[Activity]:
Copy out the full listing exactly, omitting any picture it contains.

###

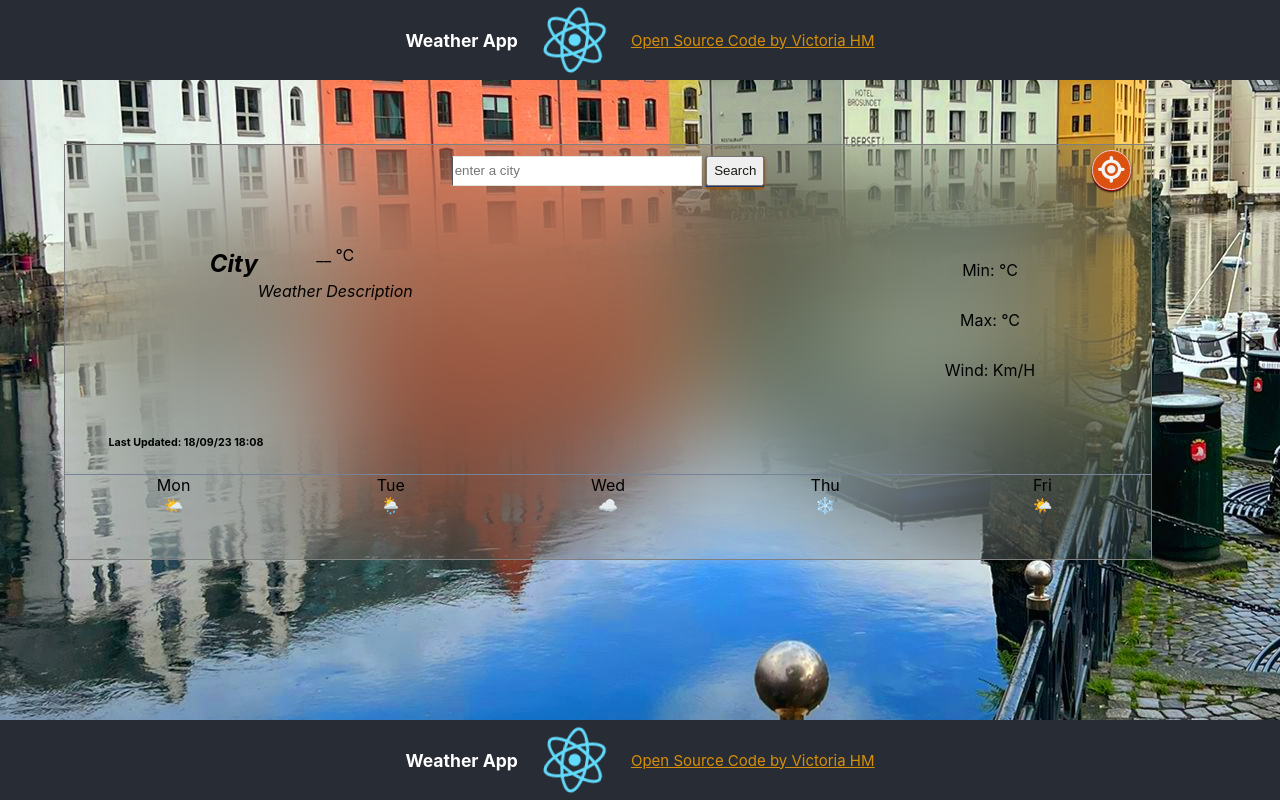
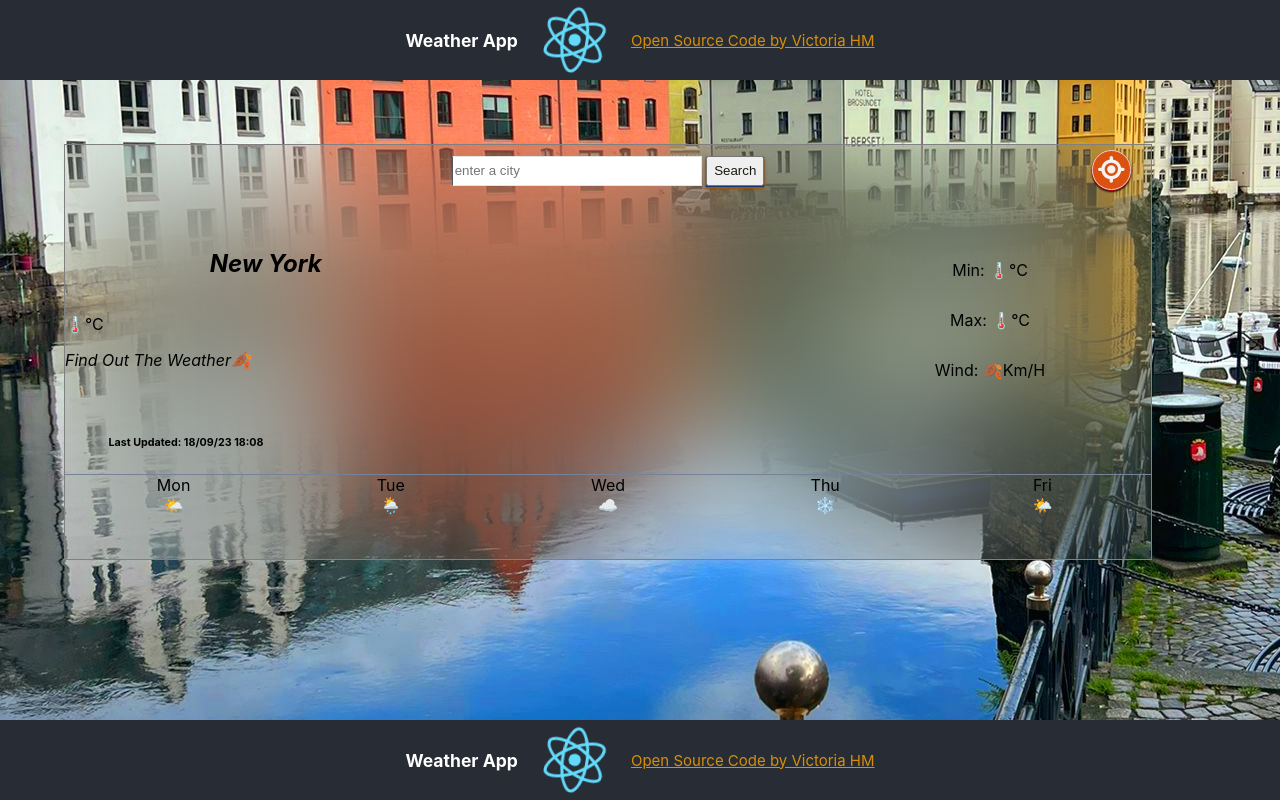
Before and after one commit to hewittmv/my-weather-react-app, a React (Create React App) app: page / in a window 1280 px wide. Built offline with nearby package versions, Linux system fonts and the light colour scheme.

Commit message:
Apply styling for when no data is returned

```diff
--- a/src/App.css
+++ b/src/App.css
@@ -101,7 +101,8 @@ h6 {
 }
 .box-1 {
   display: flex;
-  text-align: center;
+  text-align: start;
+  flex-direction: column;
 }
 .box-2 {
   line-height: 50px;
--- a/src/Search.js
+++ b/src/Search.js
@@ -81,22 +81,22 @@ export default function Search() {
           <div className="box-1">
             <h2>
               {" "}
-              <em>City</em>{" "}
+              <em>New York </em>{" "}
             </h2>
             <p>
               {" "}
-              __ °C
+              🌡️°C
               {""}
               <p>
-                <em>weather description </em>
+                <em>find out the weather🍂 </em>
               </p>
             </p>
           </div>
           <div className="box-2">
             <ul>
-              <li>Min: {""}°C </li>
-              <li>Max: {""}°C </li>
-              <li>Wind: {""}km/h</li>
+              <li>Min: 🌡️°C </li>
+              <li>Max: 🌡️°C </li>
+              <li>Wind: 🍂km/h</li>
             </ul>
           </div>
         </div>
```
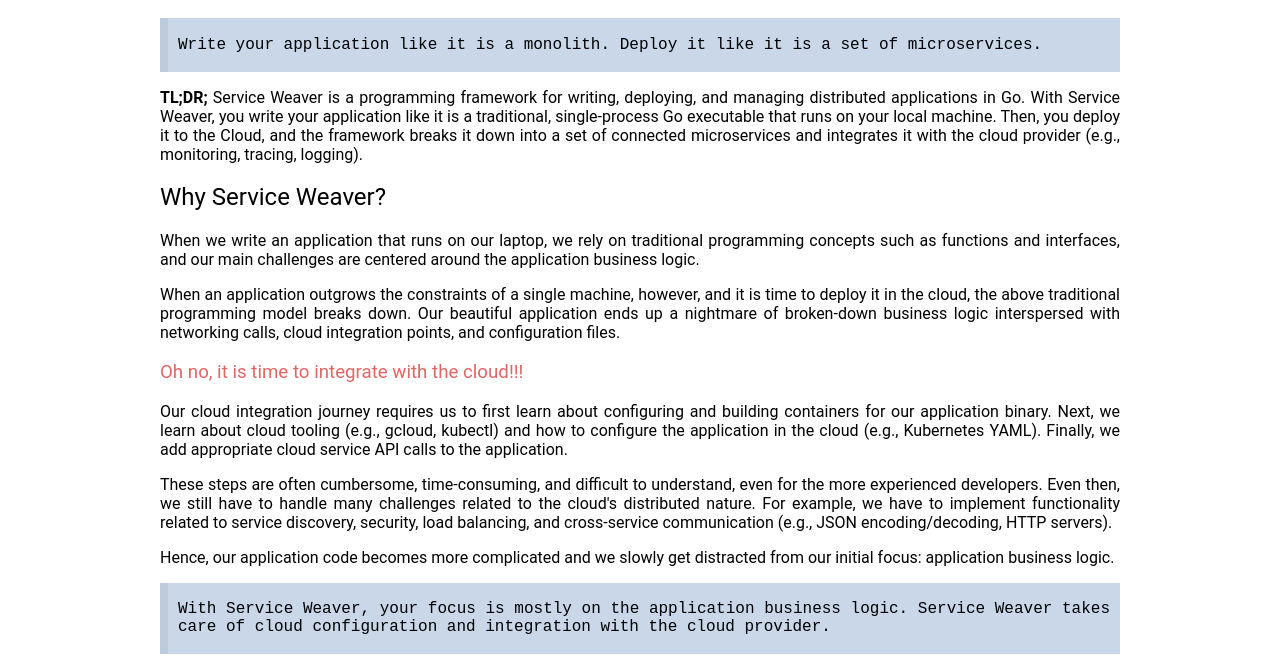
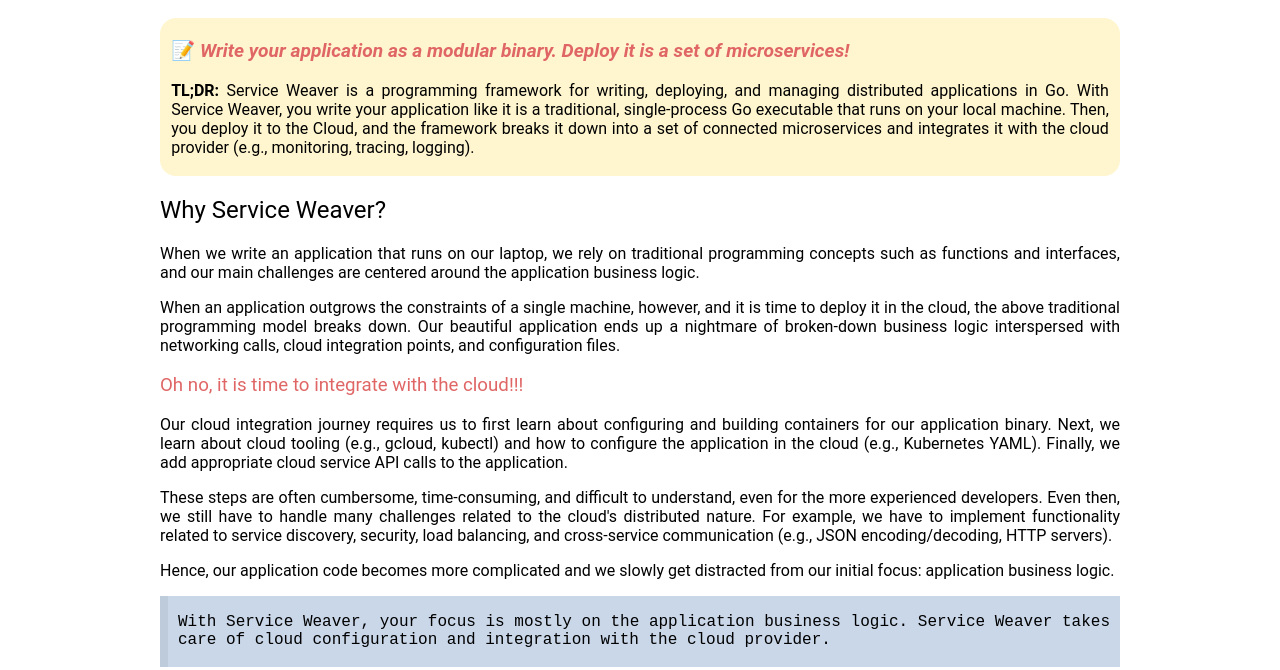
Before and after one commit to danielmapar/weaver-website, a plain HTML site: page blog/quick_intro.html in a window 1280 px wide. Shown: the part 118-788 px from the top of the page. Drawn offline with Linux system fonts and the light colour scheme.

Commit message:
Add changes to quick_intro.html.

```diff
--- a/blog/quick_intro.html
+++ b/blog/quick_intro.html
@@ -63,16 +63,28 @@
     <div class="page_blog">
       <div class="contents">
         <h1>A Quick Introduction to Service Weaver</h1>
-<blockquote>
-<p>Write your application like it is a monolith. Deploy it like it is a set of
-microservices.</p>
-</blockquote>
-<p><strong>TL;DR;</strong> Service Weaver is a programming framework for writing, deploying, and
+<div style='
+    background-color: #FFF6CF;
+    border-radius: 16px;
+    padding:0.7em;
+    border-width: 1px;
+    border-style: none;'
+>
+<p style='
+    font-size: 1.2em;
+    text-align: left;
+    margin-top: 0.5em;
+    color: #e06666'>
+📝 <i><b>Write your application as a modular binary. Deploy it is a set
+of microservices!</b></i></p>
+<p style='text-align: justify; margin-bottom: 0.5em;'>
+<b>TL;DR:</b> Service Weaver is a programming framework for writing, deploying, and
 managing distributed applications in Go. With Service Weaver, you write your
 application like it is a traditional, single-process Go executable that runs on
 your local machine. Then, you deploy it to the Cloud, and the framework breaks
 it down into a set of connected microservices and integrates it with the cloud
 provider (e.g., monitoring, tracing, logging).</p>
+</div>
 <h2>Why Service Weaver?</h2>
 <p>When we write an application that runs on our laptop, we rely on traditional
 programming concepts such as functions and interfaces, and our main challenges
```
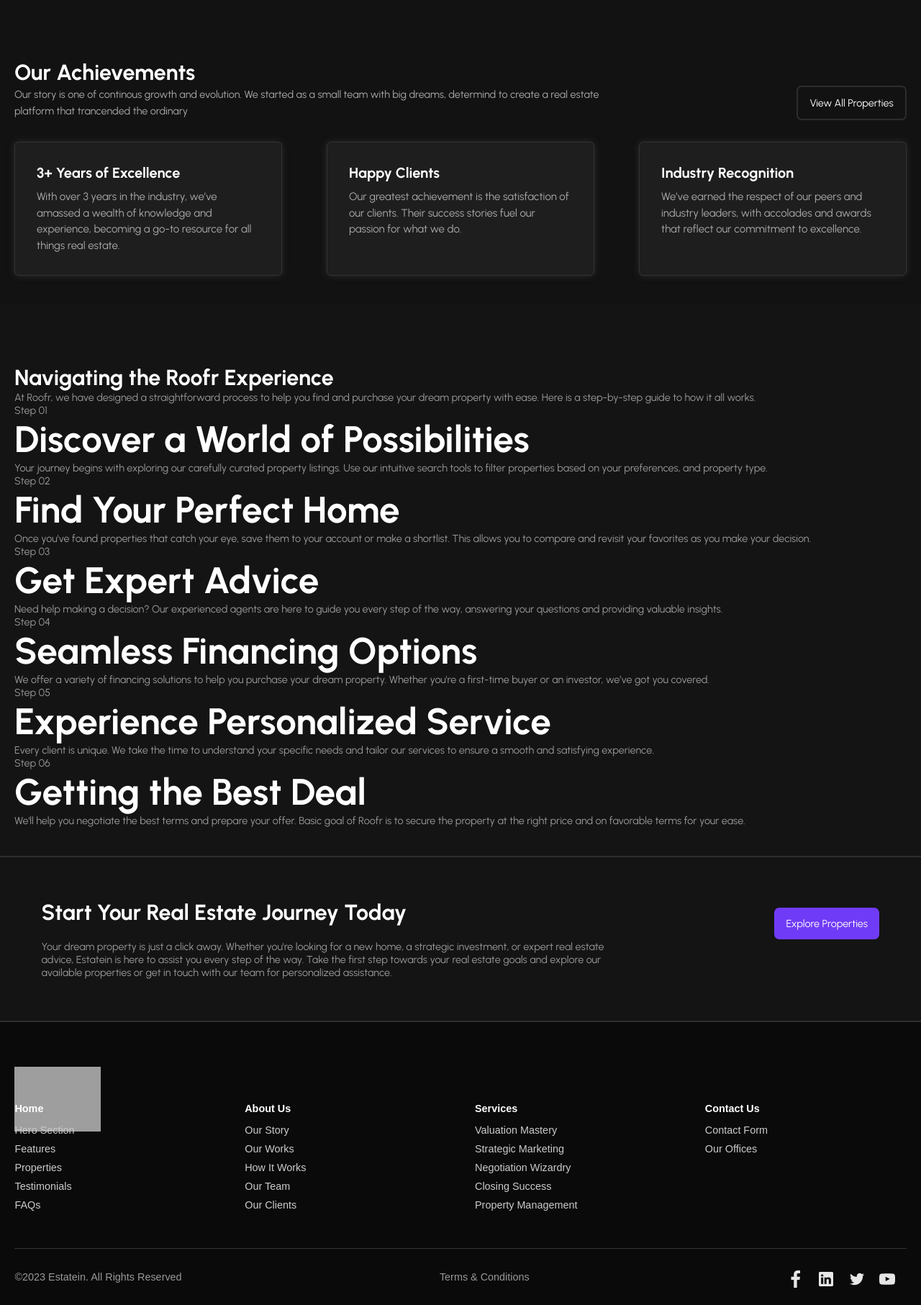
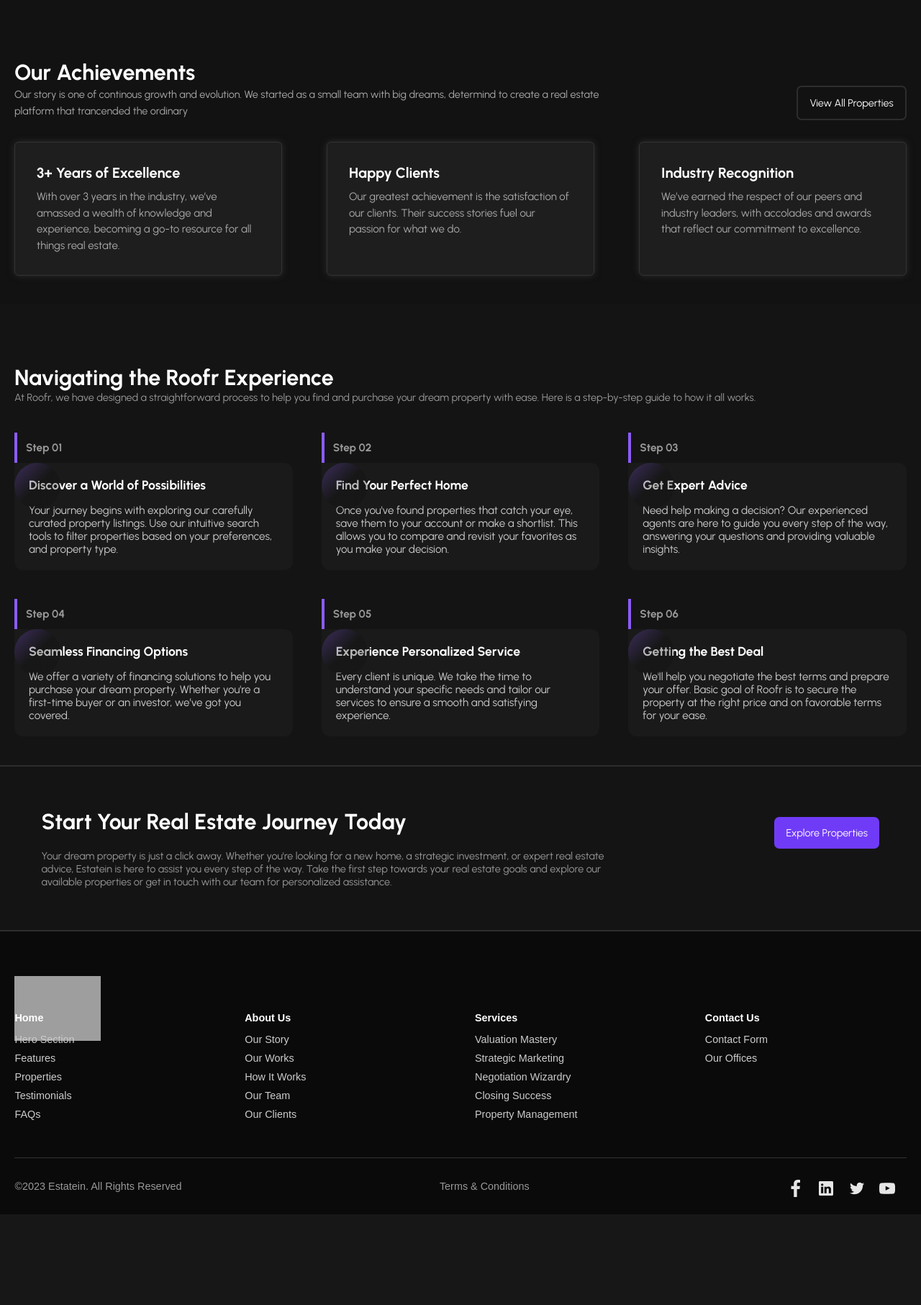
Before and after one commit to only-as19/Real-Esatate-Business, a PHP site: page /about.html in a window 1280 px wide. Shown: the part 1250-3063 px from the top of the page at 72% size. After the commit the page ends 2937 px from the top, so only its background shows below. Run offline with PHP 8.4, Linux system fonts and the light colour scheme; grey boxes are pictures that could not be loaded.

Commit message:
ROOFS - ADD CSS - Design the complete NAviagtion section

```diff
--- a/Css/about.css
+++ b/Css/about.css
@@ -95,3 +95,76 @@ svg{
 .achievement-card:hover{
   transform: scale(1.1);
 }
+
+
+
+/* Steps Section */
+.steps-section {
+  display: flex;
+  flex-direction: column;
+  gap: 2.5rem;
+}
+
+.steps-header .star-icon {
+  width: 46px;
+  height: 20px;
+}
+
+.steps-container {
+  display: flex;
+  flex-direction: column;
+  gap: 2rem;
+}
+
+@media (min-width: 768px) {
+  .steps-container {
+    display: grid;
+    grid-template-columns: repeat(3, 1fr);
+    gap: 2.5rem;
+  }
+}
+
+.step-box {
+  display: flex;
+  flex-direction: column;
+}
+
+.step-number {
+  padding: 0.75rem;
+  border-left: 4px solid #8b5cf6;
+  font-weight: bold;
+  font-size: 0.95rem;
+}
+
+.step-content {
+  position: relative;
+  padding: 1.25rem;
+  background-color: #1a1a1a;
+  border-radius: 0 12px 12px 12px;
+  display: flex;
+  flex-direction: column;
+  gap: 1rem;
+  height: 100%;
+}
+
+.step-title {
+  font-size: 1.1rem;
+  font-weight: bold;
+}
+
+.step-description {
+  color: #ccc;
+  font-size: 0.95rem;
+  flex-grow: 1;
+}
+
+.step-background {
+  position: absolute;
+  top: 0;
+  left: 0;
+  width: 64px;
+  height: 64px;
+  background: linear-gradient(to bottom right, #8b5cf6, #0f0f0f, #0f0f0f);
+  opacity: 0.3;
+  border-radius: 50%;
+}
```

###

[Expected answer]:
Before and after one commit to hewittmv/my-weather-react-app, a React (Create React App) app: page / in a window 1280 px wide. Built offline with nearby package versions, Linux system fonts and the light colour scheme.

Commit message:
Apply styling for when no data is returned

```diff
--- a/src/App.css
+++ b/src/App.css
@@ -101,7 +101,8 @@ h6 {
 }
 .box-1 {
   display: flex;
-  text-align: center;
+  text-align: start;
+  flex-direction: column;
 }
 .box-2 {
   line-height: 50px;
--- a/src/Search.js
+++ b/src/Search.js
@@ -81,22 +81,22 @@ export default function Search() {
           <div className="box-1">
             <h2>
               {" "}
-              <em>City</em>{" "}
+              <em>New York </em>{" "}
             </h2>
             <p>
               {" "}
-              __ °C
+              🌡️°C
               {""}
               <p>
-                <em>weather description </em>
+                <em>find out the weather🍂 </em>
               </p>
             </p>
           </div>
           <div className="box-2">
             <ul>
-              <li>Min: {""}°C </li>
-              <li>Max: {""}°C </li>
-              <li>Wind: {""}km/h</li>
+              <li>Min: 🌡️°C </li>
+              <li>Max: 🌡️°C </li>
+              <li>Wind: 🍂km/h</li>
             </ul>
           </div>
         </div>
```
Before and after one commit to danielmapar/weaver-website, a plain HTML site: page blog/quick_intro.html in a window 1280 px wide. Shown: the part 118-788 px from the top of the page. Drawn offline with Linux system fonts and the light colour scheme.

Commit message:
Add changes to quick_intro.html.

```diff
--- a/blog/quick_intro.html
+++ b/blog/quick_intro.html
@@ -63,16 +63,28 @@
     <div class="page_blog">
       <div class="contents">
         <h1>A Quick Introduction to Service Weaver</h1>
-<blockquote>
-<p>Write your application like it is a monolith. Deploy it like it is a set of
-microservices.</p>
-</blockquote>
-<p><strong>TL;DR;</strong> Service Weaver is a programming framework for writing, deploying, and
+<div style='
+    background-color: #FFF6CF;
+    border-radius: 16px;
+    padding:0.7em;
+    border-width: 1px;
+    border-style: none;'
+>
+<p style='
+    font-size: 1.2em;
+    text-align: left;
+    margin-top: 0.5em;
+    color: #e06666'>
+📝 <i><b>Write your application as a modular binary. Deploy it is a set
+of microservices!</b></i></p>
+<p style='text-align: justify; margin-bottom: 0.5em;'>
+<b>TL;DR:</b> Service Weaver is a programming framework for writing, deploying, and
 managing distributed applications in Go. With Service Weaver, you write your
 application like it is a traditional, single-process Go executable that runs on
 your local machine. Then, you deploy it to the Cloud, and the framework breaks
 it down into a set of connected microservices and integrates it with the cloud
 provider (e.g., monitoring, tracing, logging).</p>
+</div>
 <h2>Why Service Weaver?</h2>
 <p>When we write an application that runs on our laptop, we rely on traditional
 programming concepts such as functions and interfaces, and our main challenges
```
Before and after one commit to only-as19/Real-Esatate-Business, a PHP site: page /about.html in a window 1280 px wide. Shown: the part 1250-3063 px from the top of the page at 72% size. After the commit the page ends 2937 px from the top, so only its background shows below. Run offline with PHP 8.4, Linux system fonts and the light colour scheme; grey boxes are pictures that could not be loaded.

Commit message:
ROOFS - ADD CSS - Design the complete NAviagtion section

```diff
--- a/Css/about.css
+++ b/Css/about.css
@@ -95,3 +95,76 @@ svg{
 .achievement-card:hover{
   transform: scale(1.1);
 }
+
+
+
+/* Steps Section */
+.steps-section {
+  display: flex;
+  flex-direction: column;
+  gap: 2.5rem;
+}
+
+.steps-header .star-icon {
+  width: 46px;
+  height: 20px;
+}
+
+.steps-container {
+  display: flex;
+  flex-direction: column;
+  gap: 2rem;
+}
+
+@media (min-width: 768px) {
+  .steps-container {
+    display: grid;
+    grid-template-columns: repeat(3, 1fr);
+    gap: 2.5rem;
+  }
+}
+
+.step-box {
+  display: flex;
+  flex-direction: column;
+}
+
+.step-number {
+  padding: 0.75rem;
+  border-left: 4px solid #8b5cf6;
+  font-weight: bold;
+  font-size: 0.95rem;
+}
+
+.step-content {
+  position: relative;
+  padding: 1.25rem;
+  background-color: #1a1a1a;
+  border-radius: 0 12px 12px 12px;
+  display: flex;
+  flex-direction: column;
+  gap: 1rem;
+  height: 100%;
+}
+
+.step-title {
+  font-size: 1.1rem;
+  font-weight: bold;
+}
+
+.step-description {
+  color: #ccc;
+  font-size: 0.95rem;
+  flex-grow: 1;
+}
+
+.step-background {
+  position: absolute;
+  top: 0;
+  left: 0;
+  width: 64px;
+  height: 64px;
+  background: linear-gradient(to bottom right, #8b5cf6, #0f0f0f, #0f0f0f);
+  opacity: 0.3;
+  border-radius: 50%;
+}
```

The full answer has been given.